the surface calm, until burst forth in an explicit outburst of anxiety,
‘O my Lord, for whose head are these wreaths woven, say?’ One was
reminded of the expressionist outpourings of El Greco.

Kirschlager_Angelika_2010.gifAngelika Kirchschlager [Photo courtesy of Askonas Holt]

Bostridge was partnered in this recital by Angelika Kirchschlager. The
soprano seemed ill at ease initially, and given that she had cancelled a
recital just two days before, we might assume that she was suffering from a bad
cold; for her voice seemed dry and constricted at times, and her breathing
laboured. ‘M¸hvoll komm’ich und beladen’ (‘In toil I
come, and heavy-laden’) is a tortured emotional drama, the dissonant
bass-register chords of the piano’s opening capturing the despairing
weariness of the opening lines, ‘In toil I come and heavy-laden,/ receive
me, O haven of mercy!’ However, Kirchschlager struggled to control her
intonation during the biting dissonances which permeate the song. She seemed
more comfortable in the only serene, contented song in the sequence, the gentle
‘Ach, des Knaben Augen’ (‘Ah, the infant’s
eyes’), where she found a warm, restful tone to convey the radiance of
the mother’s love, reflected also by the major tonality and soothing
consonance of the song.
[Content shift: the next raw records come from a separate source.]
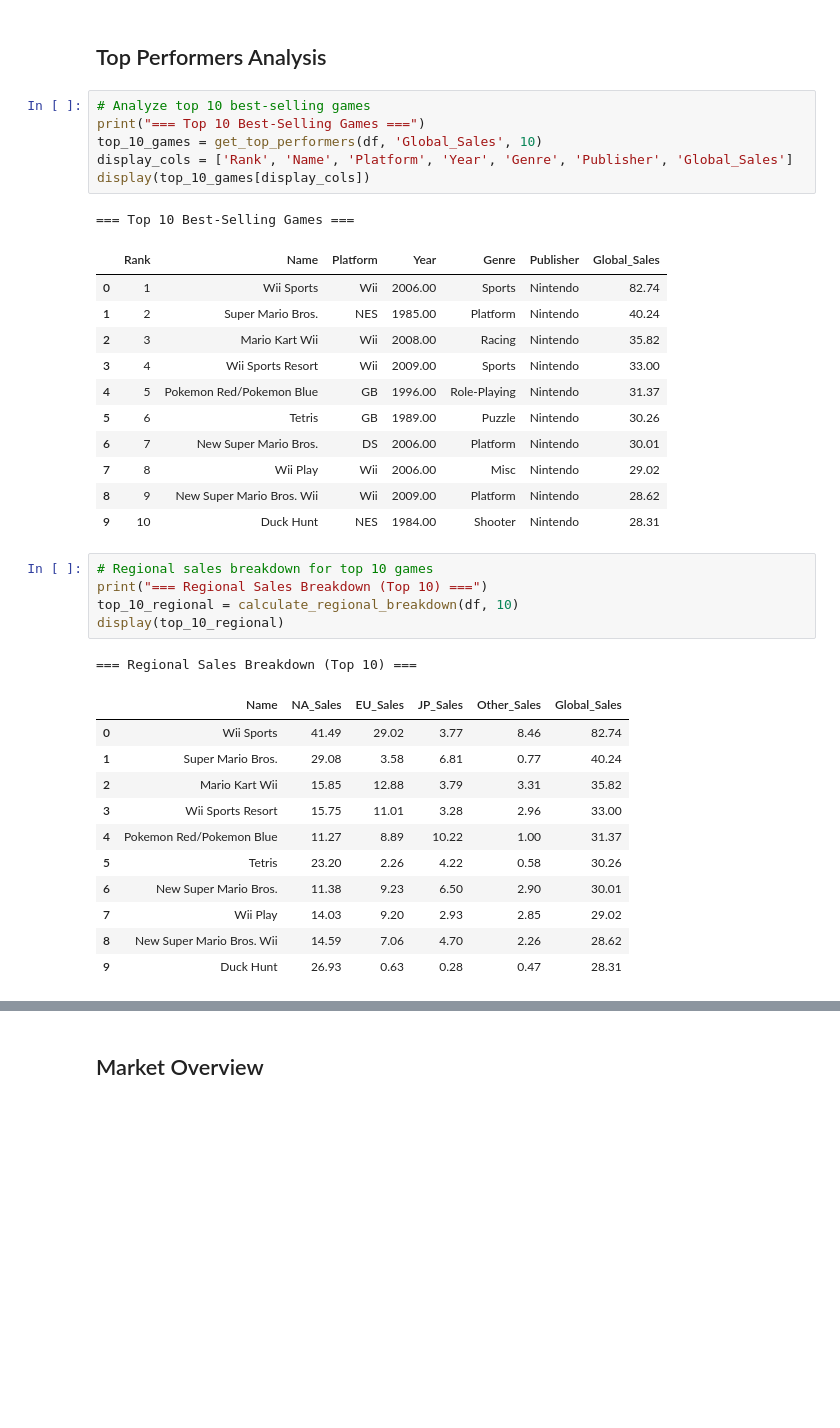
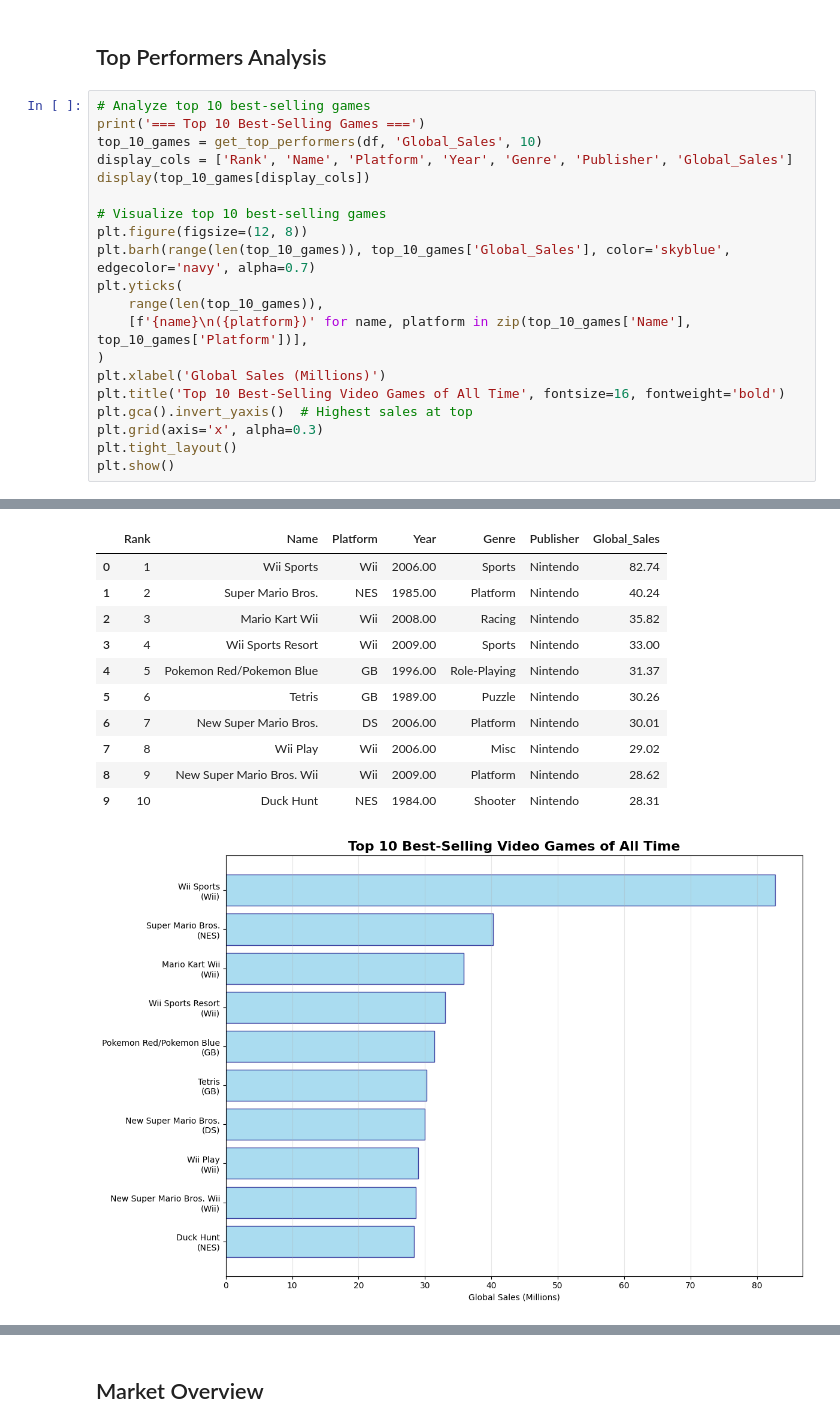
Before and after one commit to therobwhite/just-enough-python-for-datasci-course, a Jupyter notebook: code/09-agentic-ai/game-sales-analysis/game-sales-research.ipynb, the cells around one changed output, grey strips where cells are left out. Saved outputs shown, nothing was run; the diff lists cells and outputs as text; blank space fills up the shorter version.

Commit message:
Adding graphs to our game report.

```diff
--- a/code/09-agentic-ai/game-sales-analysis/game-sales-research.ipynb
+++ b/code/09-agentic-ai/game-sales-analysis/game-sales-research.ipynb
@@ -115,40 +117,24 @@ df.describe()
 | max | 16600.00 | 2020.00 | 41.49 | 29.02 | 10.22 | 10.57 | 82.74 |
 # %% [markdown]
 ## Top Performers Analysis
-# %%
-# Analyze top 10 best-selling games
-print("=== Top 10 Best-Selling Games ===")
-top_10_games = get_top_performers(df, 'Global_Sales', 10)
-display_cols = ['Rank', 'Name', 'Platform', 'Year', 'Genre', 'Publisher', 'Global_Sales']
-display(top_10_games[display_cols])
-# %% [output]
-=== Top 10 Best-Selling Games ===
-|  | Rank | Name | Platform | Year | Genre | Publisher | Global_Sales |
-| 0 | 1 | Wii Sports | Wii | 2006.00 | Sports | Nintendo | 82.74 |
-| 1 | 2 | Super Mario Bros. | NES | 1985.00 | Platform | Nintendo | 40.24 |
-| 2 | 3 | Mario Kart Wii | Wii | 2008.00 | Racing | Nintendo | 35.82 |
-| 3 | 4 | Wii Sports Resort | Wii | 2009.00 | Sports | Nintendo | 33.00 |
-| 4 | 5 | Pokemon Red/Pokemon Blue | GB | 1996.00 | Role-Playing | Nintendo | 31.37 |
-| 5 | 6 | Tetris | GB | 1989.00 | Puzzle | Nintendo | 30.26 |
-| 6 | 7 | New Super Mario Bros. | DS | 2006.00 | Platform | Nintendo | 30.01 |
-| 7 | 8 | Wii Play | Wii | 2006.00 | Misc | Nintendo | 29.02 |
-| 8 | 9 | New Super Mario Bros. Wii | Wii | 2009.00 | Platform | Nintendo | 28.62 |
-| 9 | 10 | Duck Hunt | NES | 1984.00 | Shooter | Nintendo | 28.31 |
-# %%
-# Regional sales breakdown for top 10 games
-print("=== Regional Sales Breakdown (Top 10) ===")
-top_10_regional = calculate_regional_breakdown(df, 10)
-display(top_10_regional)
-# %% [output]
-=== Regional Sales Breakdown (Top 10) ===
-|  | Name | NA_Sales | EU_Sales | JP_Sales | Other_Sales | Global_Sales |
-| 0 | Wii Sports | 41.49 | 29.02 | 3.77 | 8.46 | 82.74 |
-| 1 | Super Mario Bros. | 29.08 | 3.58 | 6.81 | 0.77 | 40.24 |
-| 2 | Mario Kart Wii | 15.85 | 12.88 | 3.79 | 3.31 | 35.82 |
-| 3 | Wii Sports Resort | 15.75 | 11.01 | 3.28 | 2.96 | 33.00 |
-| 4 | Pokemon Red/Pokemon Blue | 11.27 | 8.89 | 10.22 | 1.00 | 31.37 |
-| 5 | Tetris | 23.20 | 2.26 | 4.22 | 0.58 | 30.26 |
-| 6 | New Super Mario Bros. | 11.38 | 9.23 | 6.50 | 2.90 | 30.01 |
-| 7 | Wii Play | 14.03 | 9.20 | 2.93 | 2.85 | 29.02 |
-| 8 | New Super Mario Bros. Wii | 14.59 | 7.06 | 4.70 | 2.26 | 28.62 |
-| 9 | Duck Hunt | 26.93 | 0.63 | 0.28 | 0.47 | 28.31 |
+# %%
+# Analyze top 10 best-selling games
+print('=== Top 10 Best-Selling Games ===')
+top_10_games = get_top_performers(df, 'Global_Sales', 10)
+display_cols = ['Rank', 'Name', 'Platform', 'Year', 'Genre', 'Publisher', 'Global_Sales']
+display(top_10_games[display_cols])
+
+# Visualize top 10 best-selling games
+plt.figure(figsize=(12, 8))
+plt.barh(range(len(top_10_games)), top_10_games['Global_Sales'], color='skyblue', edgecolor='navy', alpha=0.7)
+plt.yticks(
+    range(len(top_10_games)),
+    [f'{name}\n({platform})' for name, platform in zip(top_10_games['Name'], top_10_games['Platform'])],
+)
+plt.xlabel('Global Sales (Millions)')
+plt.title('Top 10 Best-Selling Video Games of All Time', fontsize=16, fontweight='bold')
+plt.gca().invert_yaxis()  # Highest sales at top
+plt.grid(axis='x', alpha=0.3)
+plt.tight_layout()
+plt.show()
+# %% [output]
@@ -154,0 +142,12 @@ display(top_10_regional)
+|  | Rank | Name | Platform | Year | Genre | Publisher | Global_Sales |
+| 0 | 1 | Wii Sports | Wii | 2006.00 | Sports | Nintendo | 82.74 |
+| 1 | 2 | Super Mario Bros. | NES | 1985.00 | Platform | Nintendo | 40.24 |
+| 2 | 3 | Mario Kart Wii | Wii | 2008.00 | Racing | Nintendo | 35.82 |
+| 3 | 4 | Wii Sports Resort | Wii | 2009.00 | Sports | Nintendo | 33.00 |
+| 4 | 5 | Pokemon Red/Pokemon Blue | GB | 1996.00 | Role-Playing | Nintendo | 31.37 |
+| 5 | 6 | Tetris | GB | 1989.00 | Puzzle | Nintendo | 30.26 |
+| 6 | 7 | New Super Mario Bros. | DS | 2006.00 | Platform | Nintendo | 30.01 |
+| 7 | 8 | Wii Play | Wii | 2006.00 | Misc | Nintendo | 29.02 |
+| 8 | 9 | New Super Mario Bros. Wii | Wii | 2009.00 | Platform | Nintendo | 28.62 |
+| 9 | 10 | Duck Hunt | NES | 1984.00 | Shooter | Nintendo | 28.31 |
+[figure, added]
```
Also changed, not shown: parts of 21 cells of this notebook, 3 other files.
The secular followed the sacred — twenty-four songs about romantic and
erotic love. After the sombre stillness of so many of the sacred songs, the
immediate change of style and pace was surprising: the whirling semi-quavers
and exuberant trills of the triple time ‘Kinge, klinge, mein
Pandero’ (‘Sound, tambourine, sound’) immediately whisking us
off into another world, one of joy, desire, coquetry and mockery. If anything,
it felt as if we were journeying a little too fast, as successive songs tumbled
into one another with scarcely a pause; at times the singers barely had time to
rise from their seats, so rapidly had pianist Julius Drake launched himself
into the next song.

Many of these songs are playfully ironic and tempt the singer to indulge in
some teasing play-acting; Kirchschlager clearly enjoyed the mischievousness,
but in fact she was musically more at home in the more simple euphoric songs,
such as ‘Bedeckt mich mit Blumen’ (‘Cover me with
flowers’); meanwhile Bostridge’s sometimes exaggerated vocal
gestures aptly suggested the dark ironies of these poems. ‘Auf dem gr¸nen
Balkon’ (‘On the green balcony’) was superbly sung: the tenor
savoured the self-mockery of the poet-narrator who describes women’s
guiles, always ‘mixing a drop of sadness into pleasure:/ with her eyes
she leads me on,/ but her finger tells me: No!’ — the slightest
rhythmic hesitation wonderfully imitating the satirical effect of the
punctuation here.

Julius Drake relished the complexities and variety of the piano
accompaniments. Bostridge and Drake know each other well; typically, the
rubatos in ‘Wer sein holdes Live verloren’ (‘He who has lost
his loved one’) and the changes of pace in ‘Herz, verzage nicht
geschwind’ (Heart, do not despair too soon’) were perfectly
co-ordinated. Yet Kirchschlager seemed a little rushed, as at times Drake
allowed the admittedly soloistic writing for the piano to encourage him to
dominate and lead, when the suffering soprano might have been pleased to have a
little more time to breathe.

It was not until the twentieth century that the true significance of El
Greco’s dramatic art was appreciated and understood. Wolf is more
fortunate in having singers of this calibre and conviction to remind us what a
startlingly original composer of lieder he was.

Claire Seymour

image_description=Christ carrying the cross by El Greco (1600-05)
product_title=Hugo Wolf: Spanisches Liederbuch
product_by=Ian Bostridge, tenor; Angelika Kirchschlager, soprano; Julius Drake, piano. Wigmore Hall, London. Monday 13th September.
product_id=Above: Christ carrying the cross by El Greco (1600-05)